Challenges to the car companies' business models are likely to come from the digital lifestyles of the millennial generation and the sharing economy, cars become more shared and less owned. Classic strategy questions were also raised in relation to acknowledgement and realization of being in the transportation business rather than the traditional car business. Consumers at the edge of the ecosystem will create pressures on the car companies at the center for innovation and customer experience that is for the most part foreign to traditional models for selling cars.
Connectivity is a common denominator, and many of the panels at the symposium focused solely on applications of information technology in electric vehicles. Cars were likened to personal butlers, robots on wheels that not only know drivers intimately while in the car but also know their needs and wants while they are outside the vehicle. As such, electric vehicles generate huge amounts of data that manufacturers do not know yet what to do with but which cloud services companies salivate over. Everyone is looking for a new type of data, said Lior Susan, vice president at Flextronics -- not big data but high quality data. The intelligence will be in the cloud all the time, claimed Maarten Sierhuis, director of the Nissan Research Center in Silicon Valley. The artificial intelligence technologies may differ, Sierhuis added, but the personal assistant and the digital self will be in the cloud.
The automobile is the ultimate mobile device, observed one panelist.
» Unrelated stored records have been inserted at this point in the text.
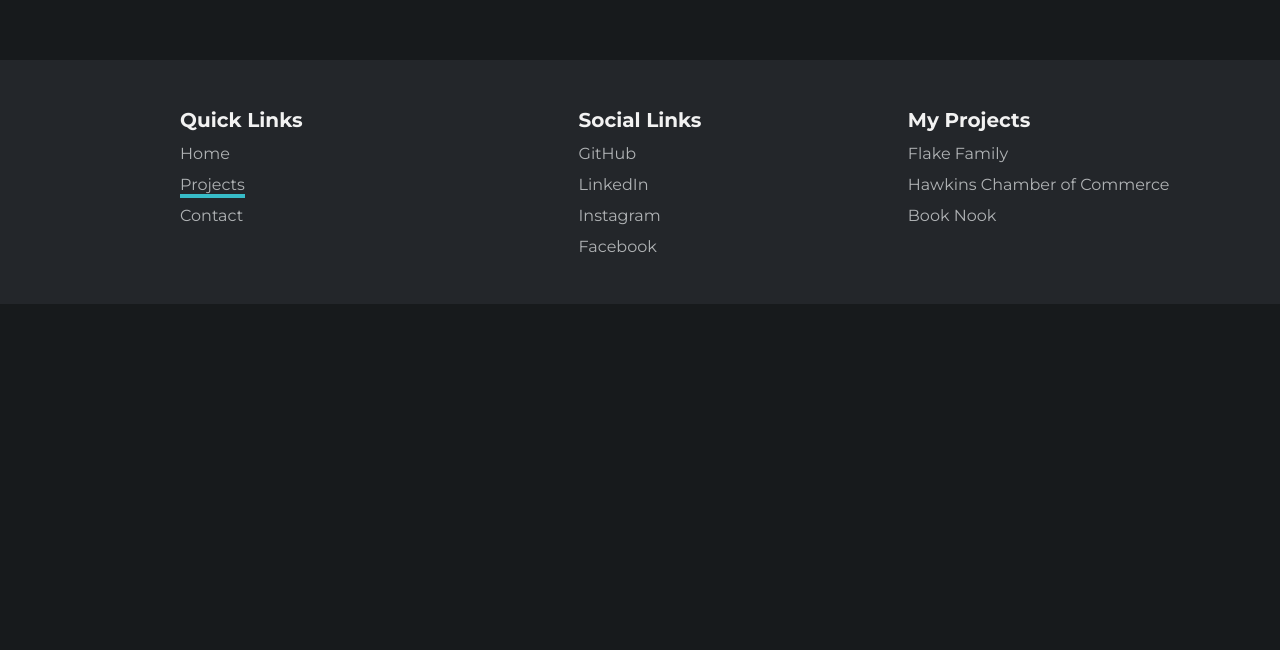
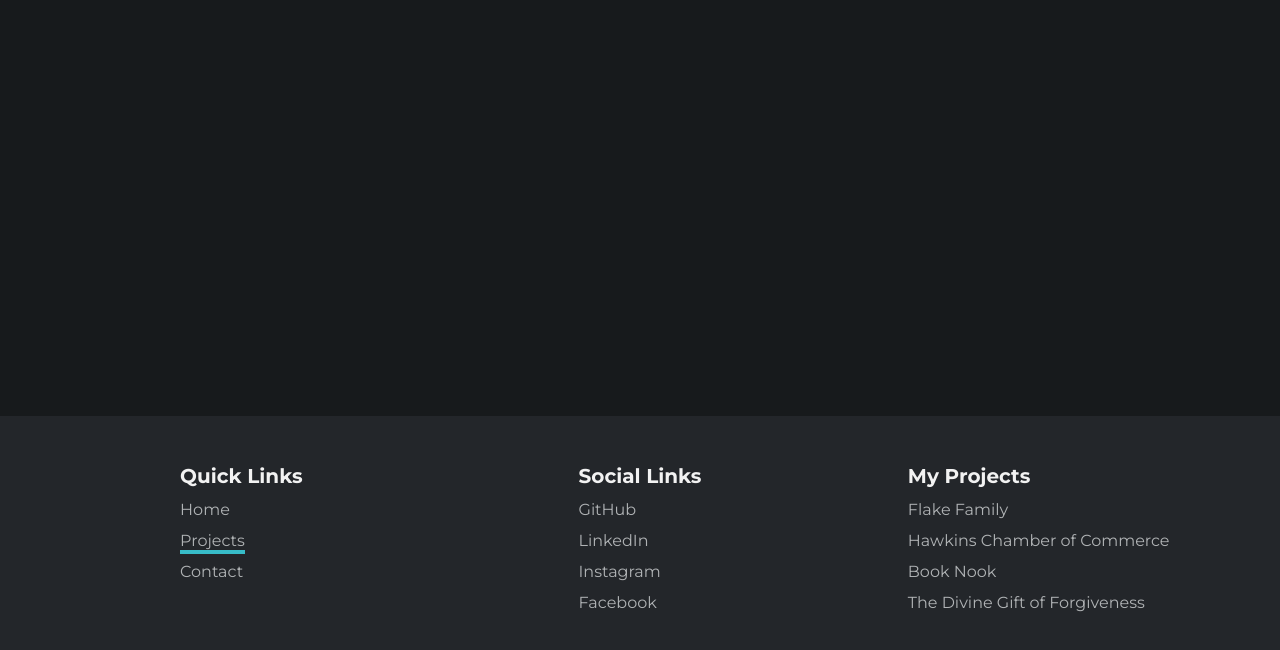
Before and after one commit to dentonflake/dentonflake, a Next.js app: page /projects in a window 1280 px wide. Shown: the part 612-1262 px from the top of the page. Before the commit the page ends 916 px from the top, so only its background shows below. Built offline with nearby package versions, Linux system fonts and the light colour scheme.

Commit message:
Added the divine gift of forgiveness

```diff
--- a/src/components/Footer.tsx
+++ b/src/components/Footer.tsx
@@ -29,6 +29,7 @@ const lists = [
       { name: 'Flake Family', href: 'https://dentonflake.github.io/wdd231/final/' },
       { name: 'Hawkins Chamber of Commerce', href: 'https://dentonflake.github.io/wdd231/chamber/' },
       { name: 'Book Nook', href: 'https://dentonflake.github.io/book-nook/' },
+      { name: 'The Divine Gift of Forgiveness', href: 'https://school.dentonflake.com/institute' },
     ]
   }
 ]
--- a/src/components/Projects.tsx
+++ b/src/components/Projects.tsx
@@ -31,6 +31,16 @@ const websites = [
       height: 1562
     },
     link: 'https://dentonflake.github.io/book-nook'
+  },
+  {
+    title: 'The Divine Gift of Forgiveness',
+    description: 'This website that features the The Divine Gift of Forgiveness.',
+    thumbnail: {
+      url: '/images/divine-gift-of-forgiveness.png',
+      width: 3018,
+      height: 1562
+    },
+    link: 'https://school.dentonflake.com/institute'
   }
 ]
 
```
Also changed, not shown: public/images/divine-gift-of-forgiveness.png (added).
There are a billion vehicles in use worldwide, and they represent a very captive audience. That makes an engagement proposition extremely important. It is an opportunity for the car companies to do something very different, centered not just on the car but on the wide concept of mobility.
True to its local focus, the group recognized Alameda County, the City of Palo Alto, Shelter Creek Condominiums in San Bruno, and NetApp of Sunnyvale as winners of the Bay Area Electric Vehicle Readiness Awards.
— Magnus Thordarson is an IT consultant and freelance writer based in San Jose, Calif. With a background in industry and academia, he is a veteran of Kaiser Permanente IT and writes about all aspects of information technology and management of information systems.